This is significant because no state had recorded a record low in terms of joblessness since 2008. The Labor Department’s records for unemployment reach back to 1976.
Oregon was shown to stand at a 4.5 percent rate, while Arkansas stood at a 3.9 percent rate. Both rates stood below the unemployment rate of five percent for the entire United States.
Economists warn, however, that the rates of unemployment reported in April may be revised — this often happens months, and even years, into the future. While the general trends of unemployment lessening seem to be accurate in the two respective states, the rate at which it is decreasing may be slightly exaggerated.
One sign that Arkansas’ results may be exaggerated lies in the fact that nonfarm payrolls, generally a more accurate barometer of true unemployment, fell by 0.2 from January to April. Conversely, Oregon’s nonfarm payrolls grew by 1.4 percent during this same period of time.
Despite possible revisability, most see the statistics to be a great sign of the improving economy. Arkansas, for its part, saw its unemployment rate drop by half a percent from the beginning of the year April, while Oregon saw a 0.6 percent drop over the same period of time.

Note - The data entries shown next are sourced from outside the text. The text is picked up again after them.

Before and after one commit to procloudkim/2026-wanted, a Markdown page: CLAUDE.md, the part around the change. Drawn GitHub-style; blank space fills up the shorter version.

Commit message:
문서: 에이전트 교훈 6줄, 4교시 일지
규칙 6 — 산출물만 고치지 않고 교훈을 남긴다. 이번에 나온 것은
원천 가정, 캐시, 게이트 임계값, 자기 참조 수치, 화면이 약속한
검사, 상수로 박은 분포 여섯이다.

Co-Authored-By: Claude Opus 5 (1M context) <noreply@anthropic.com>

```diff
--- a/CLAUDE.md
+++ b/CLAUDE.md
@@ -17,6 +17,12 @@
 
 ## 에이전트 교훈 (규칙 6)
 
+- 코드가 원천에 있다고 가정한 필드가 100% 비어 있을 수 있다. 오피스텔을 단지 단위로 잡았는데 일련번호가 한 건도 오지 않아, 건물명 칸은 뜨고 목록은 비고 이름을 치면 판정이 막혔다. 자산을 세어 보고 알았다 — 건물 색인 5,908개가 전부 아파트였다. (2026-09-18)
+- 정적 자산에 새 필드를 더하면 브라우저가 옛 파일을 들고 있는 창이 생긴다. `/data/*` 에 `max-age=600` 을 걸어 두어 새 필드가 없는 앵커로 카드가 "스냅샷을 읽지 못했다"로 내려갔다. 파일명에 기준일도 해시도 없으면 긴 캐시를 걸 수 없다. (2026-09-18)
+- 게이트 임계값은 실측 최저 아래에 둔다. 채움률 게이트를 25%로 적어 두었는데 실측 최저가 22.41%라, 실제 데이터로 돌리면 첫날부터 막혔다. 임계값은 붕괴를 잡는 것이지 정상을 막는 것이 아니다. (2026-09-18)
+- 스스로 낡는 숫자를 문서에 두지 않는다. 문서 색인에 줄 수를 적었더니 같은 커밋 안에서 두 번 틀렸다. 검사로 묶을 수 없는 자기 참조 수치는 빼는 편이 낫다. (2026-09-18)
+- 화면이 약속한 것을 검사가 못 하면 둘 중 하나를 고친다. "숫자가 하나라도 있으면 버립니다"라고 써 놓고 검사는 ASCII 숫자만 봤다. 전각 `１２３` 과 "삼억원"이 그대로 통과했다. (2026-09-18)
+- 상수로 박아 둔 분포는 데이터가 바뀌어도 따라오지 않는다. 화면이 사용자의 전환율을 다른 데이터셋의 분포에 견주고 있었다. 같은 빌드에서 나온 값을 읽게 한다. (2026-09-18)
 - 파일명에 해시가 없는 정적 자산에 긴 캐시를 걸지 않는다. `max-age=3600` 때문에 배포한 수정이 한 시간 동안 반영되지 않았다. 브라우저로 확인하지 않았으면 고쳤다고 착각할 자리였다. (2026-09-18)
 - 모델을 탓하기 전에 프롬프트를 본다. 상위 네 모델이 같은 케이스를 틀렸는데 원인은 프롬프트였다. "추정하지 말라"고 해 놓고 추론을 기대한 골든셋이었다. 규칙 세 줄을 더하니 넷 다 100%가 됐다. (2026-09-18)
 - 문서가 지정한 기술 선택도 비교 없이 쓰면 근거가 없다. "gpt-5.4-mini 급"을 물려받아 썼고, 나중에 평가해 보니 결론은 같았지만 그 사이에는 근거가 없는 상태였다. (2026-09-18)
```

State-level unemployment figures for the month of May are expected to be released on June 17th.